Hergens MP, Bell M, Haglund P, Sundström J, Lampa E, Nederby-Öhd J, Östlund MR, Cars T

Eur J Epidemiol - (-) - [2022-01-27; online 2022-01-27]

Since the beginning of the Covid-19 pandemic, the scientific community has explored determinants of Covid 19 disease severity. However, the majority of studies are based on in-hospital patients with high risk of collider- or selection bias. The present investigation details risk factors associated with overall mortality, hospitalization and intensive care unit (ICU) admission in Covid-19 infections, with complete population coverage and high-resolution data on patient characteristics and comorbid conditions This population-based observational study comprises all residents 18 years and older in Stockholm Region-1.8 million inhabitants-using the real-time Covid-19 monitoring framework. The observation period lasted between March 1 to December 31, 2020. Hazard ratios (HR) for risk factors of Covid-19 disease severity were assessed using Cox proportional hazard models. In total, 3322 deaths, 11,508 hospitalizations and 1423 ICU-admissions related to Covid-19 occurred during the study period. Kidney failure, diabetes and obesity increased risk of mortality and so did heart failure and ischemic heart disease. However, atrial fibrillation and hypertension did not. Risk of hospitalization follow a similar pattern, whereas admission to intensive care differs; triage processes where clearly present as certain co-morbid conditions were associated with lower ICU admission. Observed differences in risk of mortality and hospitalization among patients with Covid 19 raise important questions about potentially protective comedication which will be further addressed using the real-time Covid-19 monitoring framework.

Category: Health

Type: Journal article

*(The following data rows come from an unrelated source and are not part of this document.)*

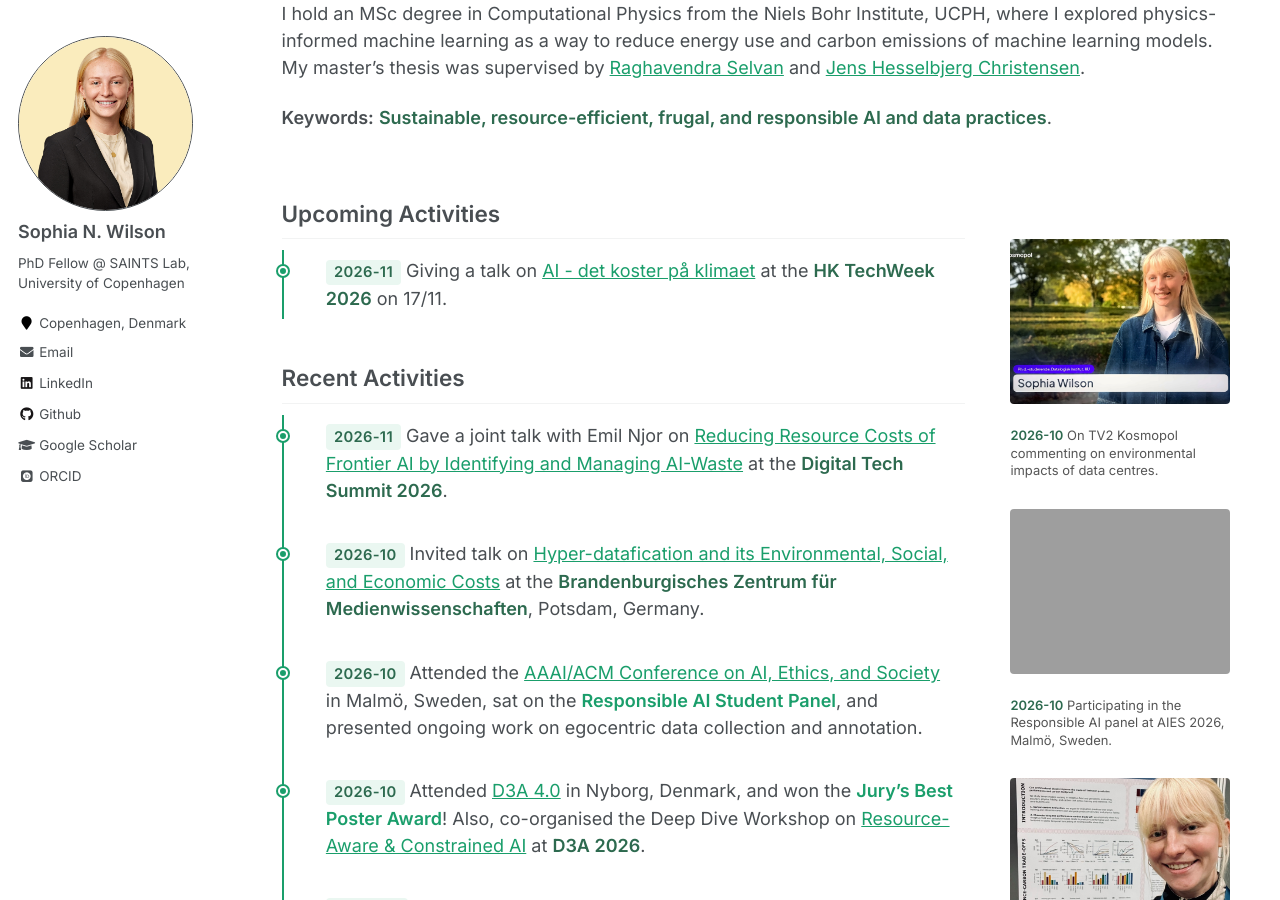
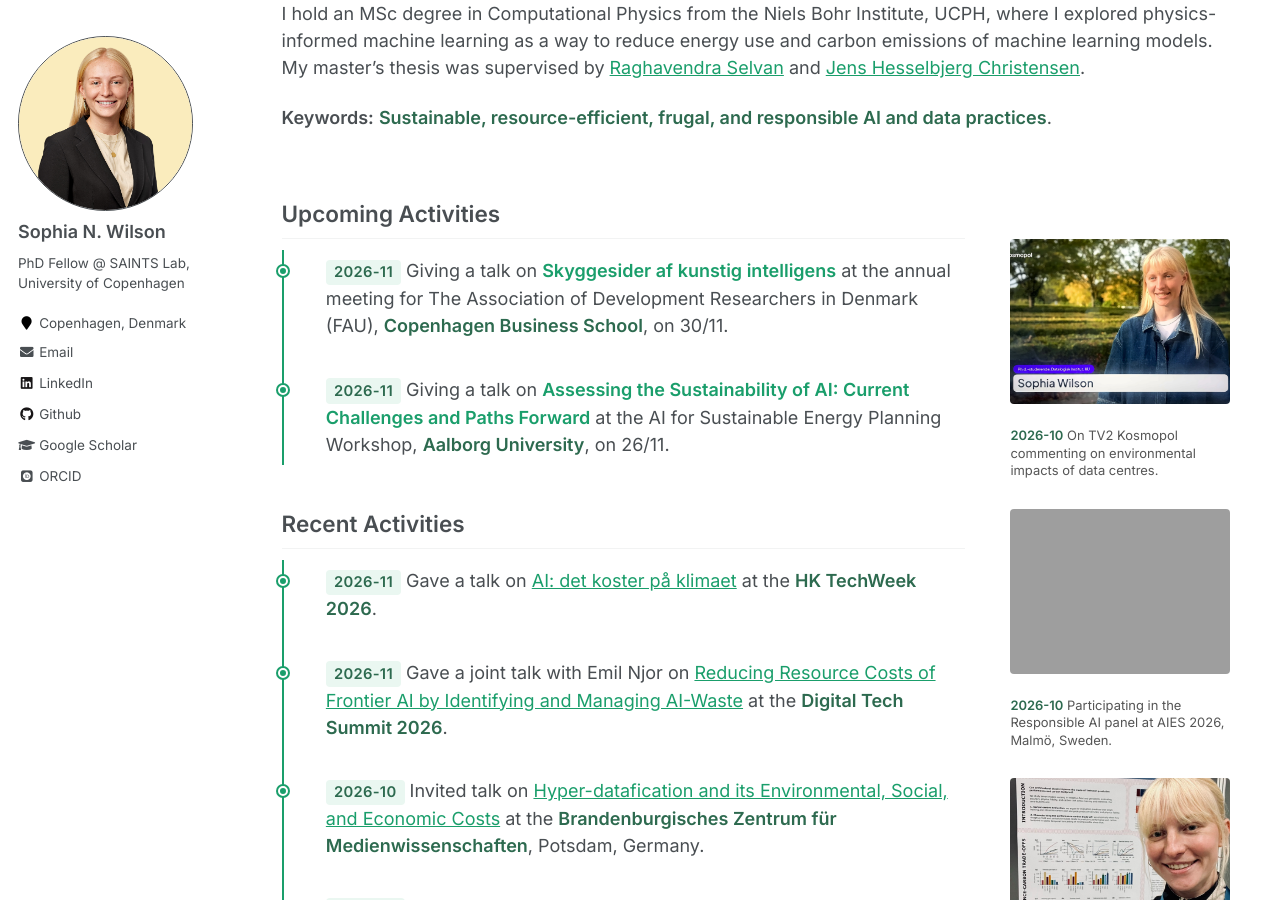
Before and after one commit to sophiawilson18/sophiawilson18.github.io, a Jekyll site: the page built from _pages/about.md, in a window 1280 px wide and 900 px high, scrolled down 478 px. Built offline with Jekyll 4.4.1, drawn with Linux system fonts in a browser that asks for light colours; some web fonts are replaced; grey boxes are pictures that could not be loaded.

Commit message:
updated talks

```diff
--- a/_pages/about.md
+++ b/_pages/about.md
@@ -23,10 +23,10 @@ I hold an MSc degree in Computational Physics from the Niels Bohr Institute, UCP
 
 <div class="timeline" markdown="1">
 
+**2026-11** Giving a talk on **Skyggesider af kunstig intelligens** at the annual meeting for The Association of Development Researchers in Denmark (FAU), <span class="venue">Copenhagen Business School</span>, on 30/11.
 
-**2026-11** Giving a talk on [AI - det koster på klimaet](https://www.hk.dk/aktuelt/kalender/D2292277026?_gl=1*uf0a5t*_up*MQ..*_ga*OTU5MDIzODk0LjE3OTE4OTY0MDI.*_ga_G0Z0D516FR*czE3OTE4OTY0MDEkbzEkZzAkdDE3OTE4OTY0MDEkajYwJGwwJGgw) at the <span class="venue">HK TechWeek 2026</span> on 17/11.
-
-
+**2026-11** Giving a talk on **Assessing the Sustainability of AI: Current Challenges and Paths Forward** at the
+AI for Sustainable Energy Planning Workshop, <span class="venue">Aalborg University</span>, on 26/11.
 
 </div>
 
@@ -34,6 +34,10 @@ I hold an MSc degree in Computational Physics from the Niels Bohr Institute, UCP
 ## Recent Activities
 
 <div class="timeline" markdown="1">
+
+
+**2026-11** Gave a talk on [AI: det koster på klimaet](https://www.hk.dk/aktuelt/kalender/D2292277026?_gl=1*uf0a5t*_up*MQ..*_ga*OTU5MDIzODk0LjE3OTE4OTY0MDI.*_ga_G0Z0D516FR*czE3OTE4OTY0MDEkbzEkZzAkdDE3OTE4OTY0MDEkajYwJGwwJGgw) at the <span class="venue">HK TechWeek 2026</span>.
+
 
 **2026-11** Gave a joint talk with Emil Njor on [Reducing Resource Costs of Frontier AI by Identifying and Managing AI-Waste](https://event.ing.dk/dts6/session/4412810/reducing-resource-costs-of-frontier-ai-by-identifying-and-managing-ai-waste-green-ai) at the <span class="venue">Digital Tech Summit 2026</span>.
 
```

PubMed 35083602

DOI 10.1007/s10654-021-00840-7

Crossref 10.1007/s10654-021-00840-7

pii: 10.1007/s10654-021-00840-7
pmc: PMC8791671


Publications 7.1.2